Ward, treasurer of the group, said the idea of volunteering took root when he realized military volunteers were lacking at the Boys & Girls Club.
"Our mission is to provide leadership for the airmen and also community involvement," he said. "I made that my personal mission."
Their role is two-fold, he explained. In addition to the teams that do facilities improvement projects at the club, they also serve as mentors to the youth.
"We have about 117 active members," he said. "Since we started going out, we have gotten over 90 different volunteers from the base and have been able to accumulate almost 400 volunteer hours."
Group 5-6 has been very dedicated, Ford noted.
"The interaction from the group is amazing," he said. "Right away, the kids just latched on. Some of the kids don't have a true mother figure and grabbed onto the females (in the group) or don't have a father figure so latched onto them."
But it's the 28-year-old father of two that has been especially impressive, the director says.
Ward can be found at the club almost daily, with or without members of the group.
"Everywhere you need him to be, he's just been a God-sent blessing," Ford says. "He and his group.
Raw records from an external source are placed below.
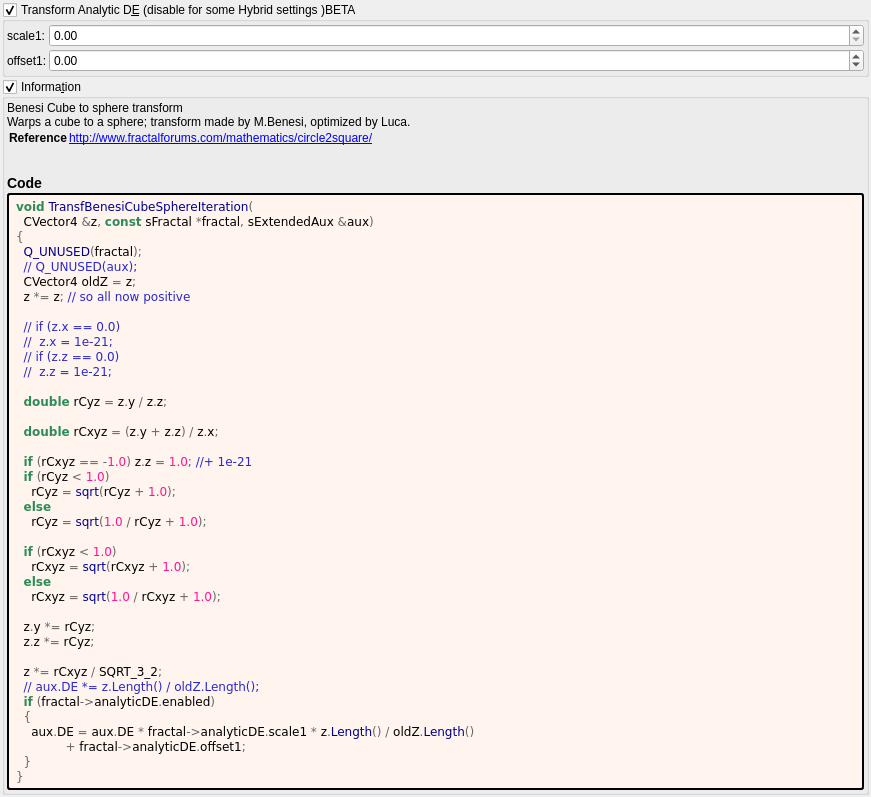
First picture: the form in mandelbulber2/formula/ui/transf_benesi_cube_sphere.ui, repository irinox-ctrl/mandelbulber2, before the edit.
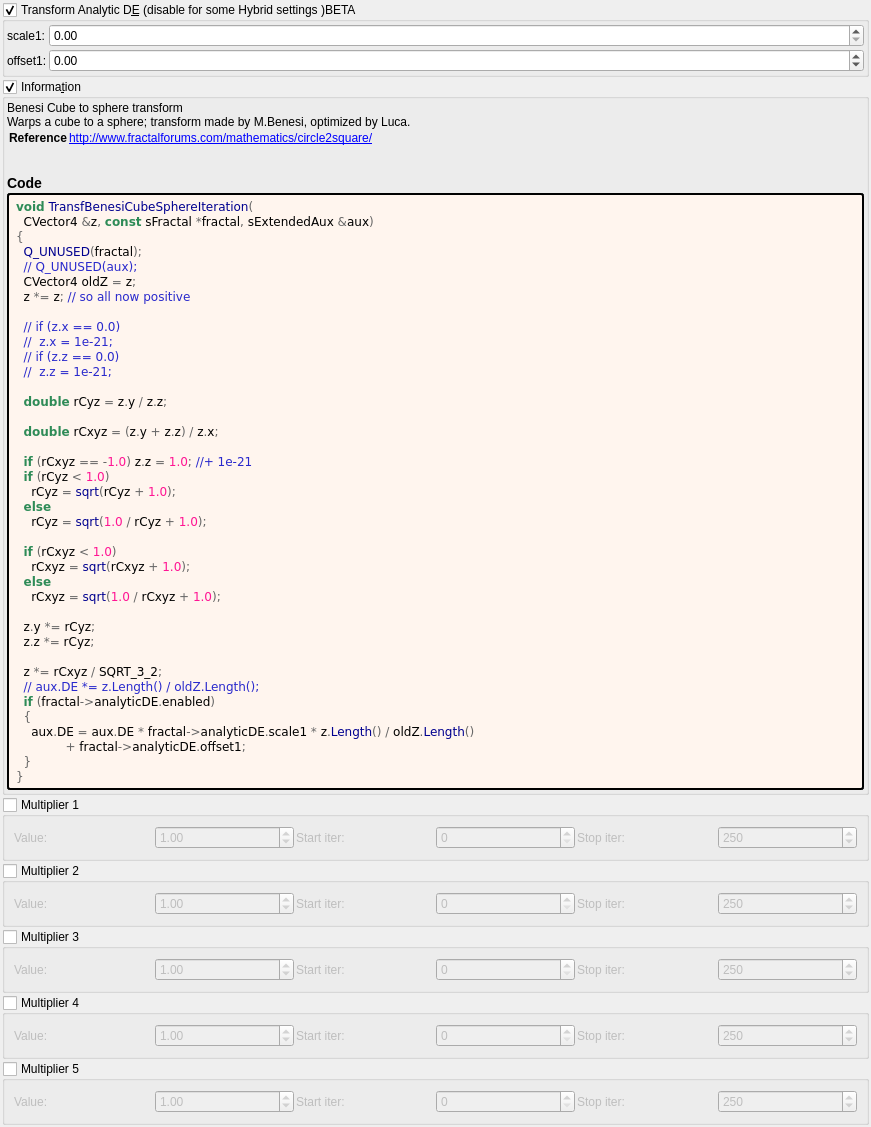
Second picture: the form after the edit. Custom widgets are drawn as their Qt base class.

Commit message:
feat: add 5 general-purpose multipliers to all 1007 fractal formulas
Each multiplier has:
- Checkbox (OFF by default)
- Value spinbox (default 1.0, range -100 to 100)
- Iteration start/stop range

Logic: z *= value; DE *= |value|;

Uses existing transformCommon parameters:
- Checkboxes: functionEnabledBx/By/Bz/Bw/CzFalse
- Values: scale4/5/6/8/16
- Ranges: startIterationsB-F/stopIterationsB-F

Modified 1007 .cpp (CPU), 1006 .cl (GPU), 1023 .ui files.
Both source (formula/) and deploy (deploy/share/) copies updated.

Diff of the .ui file:
```diff
--- a/mandelbulber2/formula/ui/transf_benesi_cube_sphere.ui
+++ b/mandelbulber2/formula/ui/transf_benesi_cube_sphere.ui
@@ -243,6 +243,192 @@
      </layout>
     </widget>
    </item>
+   <item>
+    <widget class="MyGroupBox" name="groupCheck_transf_function_enabledBx_false">
+     <property name="title"><string>Multiplier 1</string></property>
+     <property name="checkable"><bool>true</bool></property>
+     <property name="checked"><bool>false</bool></property>
+     <layout class="QGridLayout" name="gridLayout_mult1">
+      <property name="spacing"><number>2</number></property>
+      <item row="0" column="0">
+       <widget class="QLabel"><property name="text"><string>Value:</string></property></widget>
+      </item>
+      <item row="0" column="1">
+       <widget class="MyDoubleSpinBox" name="spinbox_transf_scale_4">
+        <property name="minimum"><double>-100.0</double></property><property name="maximum"><double>100.0</double></property>
+        <property name="singleStep"><double>0.01</double></property><property name="value"><double>1.0</double></property>
+       </widget>
+      </item>
+      <item row="0" column="2">
+       <widget class="QLabel"><property name="text"><string>Start iter:</string></property></widget>
+      </item>
+      <item row="0" column="3">
+       <widget class="MySpinBox" name="spinboxInt_transf_start_iterations_B">
+        <property name="minimum"><number>0</number></property><property name="maximum"><number>10000</number></property>
+        <property name="value"><number>0</number></property>
+       </widget>
+      </item>
+      <item row="0" column="4">
+       <widget class="QLabel"><property name="text"><string>Stop iter:</string></property></widget>
+      </item>
+      <item row="0" column="5">
+       <widget class="MySpinBox" name="spinboxInt_transf_stop_iterations_B">
+        <property name="minimum"><number>0</number></property><property name="maximum"><number>10000</number></property>
+        <property name="value"><number>250</number></property>
+       </widget>
+      </item>
+     </layout>
+    </widget>
+   </item>
+   <item>
+    <widget class="MyGroupBox" name="groupCheck_transf_function_enabledBy_false">
+     <property name="title"><string>Multiplier 2</string></property>
+     <property name="checkable"><bool>true</bool></property>
+     <property name="checked"><bool>false</bool></property>
+     <layout class="QGridLayout" name="gridLayout_mult2">
+      <property name="spacing"><number>2</number></property>
+      <item row="0" column="0">
+       <widget class="QLabel"><property name="text"><string>Value:</string></property></widget>
+      </item>
+      <item row="0" column="1">
+       <widget class="MyDoubleSpinBox" name="spinbox_transf_scale_5">
+        <property name="minimum"><double>-100.0</double></property><property name="maximum"><double>100.0</double></property>
+        <property name="singleStep"><double>0.01</double></property><property name="value"><double>1.0</double></property>
+       </widget>
+      </item>
+      <item row="0" column="2">
+       <widget class="QLabel"><property name="text"><string>Start iter:</string></property></widget>
+      </item>
+      <item row="0" column="3">
+       <widget class="MySpinBox" name="spinboxInt_transf_start_iterations_C">
+        <property name="minimum"><number>0</number></property><property name="maximum"><number>10000</number></property>
+        <property name="value"><number>0</number></property>
+       </widget>
+      </item>
+      <item row="0" column="4">
+       <widget class="QLabel"><property name="text"><string>Stop iter:</string></property></widget>
+      </item>
+      <item row="0" column="5">
+       <widget class="MySpinBox" name="spinboxInt_transf_stop_iterations_C">
+        <property name="minimum"><number>0</number></property><property name="maximum"><number>10000</number></property>
+        <property name="value"><number>250</number></property>
+       </widget>
+      </item>
+     </layout>
+    </widget>
+   </item>
+   <item>
+    <widget class="MyGroupBox" name="groupCheck_transf_function_enabledBz_false">
+     <property name="title"><string>Multiplier 3</string></property>
+     <property name="checkable"><bool>true</bool></property>
+     <property name="checked"><bool>false</bool></property>
+     <layout class="QGridLayout" name="gridLayout_mult3">
+      <property name="spacing"><number>2</number></property>
+      <item row="0" column="0">
+       <widget class="QLabel"><property name="text"><string>Value:</string></property></widget>
+      </item>
+      <item row="0" column="1">
+       <widget class="MyDoubleSpinBox" name="spinbox_transf_scale_6">
+        <property name="minimum"><double>-100.0</double></property><property name="maximum"><double>100.0</double></property>
+        <property name="singleStep"><double>0.01</double></property><property name="value"><double>1.0</double></property>
+       </widget>
+      </item>
+      <item row="0" column="2">
+       <widget class="QLabel"><property name="text"><string>Start iter:</string></property></widget>
+      </item>
+      <item row="0" column="3">
+       <widget class="MySpinBox" name="spinboxInt_transf_start_iterations_D">
+        <property name="minimum"><number>0</number></property><property name="maximum"><number>10000</number></property>
+        <property name="value"><number>0</number></property>
+       </widget>
+      </item>
+      <item row="0" column="4">
+       <widget class="QLabel"><property name="text"><string>Stop iter:</string></property></widget>
+      </item>
+      <item row="0" column="5">
+       <widget class="MySpinBox" name="spinboxInt_transf_stop_iterations_D">
+        <property name="minimum"><number>0</number></property><property name="maximum"><number>10000</number></property>
+        <property name="value"><number>250</number></property>
+       </widget>
+      </item>
+     </layout>
+    </widget>
+   </item>
+   <item>
+    <widget class="MyGroupBox" name="groupCheck_transf_function_enabledBw_false">
+     <property name="title"><string>Multiplier 4</string></property>
+     <property name="checkable"><bool>true</bool></property>
+     <property name="checked"><bool>false</bool></property>
+     <layout class="QGridLayout" name="gridLayout_mult4">
+      <property name="spacing"><number>2</number></property>
+      <item row="0" column="0">
+       <widget class="QLabel"><property name="text"><string>Value:</string></property></widget>
+      </item>
+      <item row="0" column="1">
+       <widget class="MyDoubleSpinBox" name="spinbox_transf_scale_8">
+        <property name="minimum"><double>-100.0</double></property><property name="maximum"><double>100.0</double></property>
+        <property name="singleStep"><double>0.01</double></property><property name="value"><double>1.0</double></property>
+       </widget>
+      </item>
+      <item row="0" column="2">
+       <widget class="QLabel"><property name="text"><string>Start iter:</string></property></widget>
+      </item>
+      <item row="0" column="3">
+       <widget class="MySpinBox" name="spinboxInt_transf_start_iterations_E">
+        <property name="minimum"><number>0</number></property><property name="maximum"><number>10000</number></property>
+        <property name="value"><number>0</number></property>
+       </widget>
+      </item>
+      <item row="0" column="4">
+       <widget class="QLabel"><property name="text"><string>Stop iter:</string></property></widget>
+      </item>
+      <item row="0" column="5">
+       <widget class="MySpinBox" name="spinboxInt_transf_stop_iterations_E">
+        <property name="minimum"><number>0</number></property><property name="maximum"><number>10000</number></property>
+        <property name="value"><number>250</number></property>
+       </widget>
+      </item>
+     </layout>
+    </widget>
+   </item>
+   <item>
+    <widget class="MyGroupBox" name="groupCheck_transf_function_enabledCz_false">
+     <property name="title"><string>Multiplier 5</string></property>
+     <property name="checkable"><bool>true</bool></property>
+     <property name="checked"><bool>false</bool></property>
+     <layout class="QGridLayout" name="gridLayout_mult5">
+      <property name="spacing"><number>2</number></property>
+      <item row="0" column="0">
+       <widget class="QLabel"><property name="text"><string>Value:</string></property></widget>
+      </item>
+      <item row="0" column="1">
+       <widget class="MyDoubleSpinBox" name="spinbox_transf_scale_16">
+        <property name="minimum"><double>-100.0</double></property><property name="maximum"><double>100.0</double></property>
+        <property name="singleStep"><double>0.01</double></property><property name="value"><double>1.0</double></property>
+       </widget>
+      </item>
+      <item row="0" column="2">
+       <widget class="QLabel"><property name="text"><string>Start iter:</string></property></widget>
+      </item>
+      <item row="0" column="3">
+       <widget class="MySpinBox" name="spinboxInt_transf_start_iterations_F">
+        <property name="minimum"><number>0</number></property><property name="maximum"><number>10000</number></property>
+        <property name="value"><number>0</number></property>
+       </widget>
+      </item>
+      <item row="0" column="4">
+       <widget class="QLabel"><property name="text"><string>Stop iter:</string></property></widget>
+      </item>
+      <item row="0" column="5">
+       <widget class="MySpinBox" name="spinboxInt_transf_stop_iterations_F">
+        <property name="minimum"><number>0</number></property><property name="maximum"><number>10000</number></property>
+        <property name="value"><number>250</number></property>
+       </widget>
+      </item>
+     </layout>
+    </widget>
+   </item>
+
    <item>
     <spacer name="verticalSpacer">
      <property name="orientation">
@@ -270,6 +456,11 @@
    <extends>QDoubleSpinBox</extends>
    <header>my_double_spin_box.h</header>
   </customwidget>
+   <customwidget>
+   <class>MySpinBox</class>
+   <extends>QSpinBox</extends>
+   <header>my_spin_box.h</header>
+  </customwidget>
  </customwidgets>
  <tabstops>
   <tabstop>groupCheck_info</tabstop>
```
The commit also changes 3972 other files.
I give him more credit because he's here daily."
The staff sergeant simply has a way about him that earns respect from all ages, Ford said.
"Instead of suspending kids, he sort of serves as a disciplinarian right now," he said. "If they've gotten into some mischief, he puts them to work instead of sending them home. They respect him enough, they realize that they made a mistake; they chose their path.
"He motivates them. They show up with a smile on their face. Even though they know they have to perform a task, they're smiling."
Ward has definitely gone above and beyond, Ford said -- taking youth on field trips or to the pool, often on his own personal time.
"How does somebody so young be dedicated to all this volunteerism?" he asked. "He said, 'Sometimes things in life make life changes in you' ... All his free time is thinking about what he can for somebody else.
"He's an awesome individual. Anything you mention, he's out trying to get it. I could talk all day, because of all the things he does."
In some ways, he's as devoted as any staff member, Ford said.
"He's on time and he's the last one to leave," he said. "Even this (past) week, when he was on leave. Who takes their whole leave time and comes to the club and leaves at 5 o'clock?"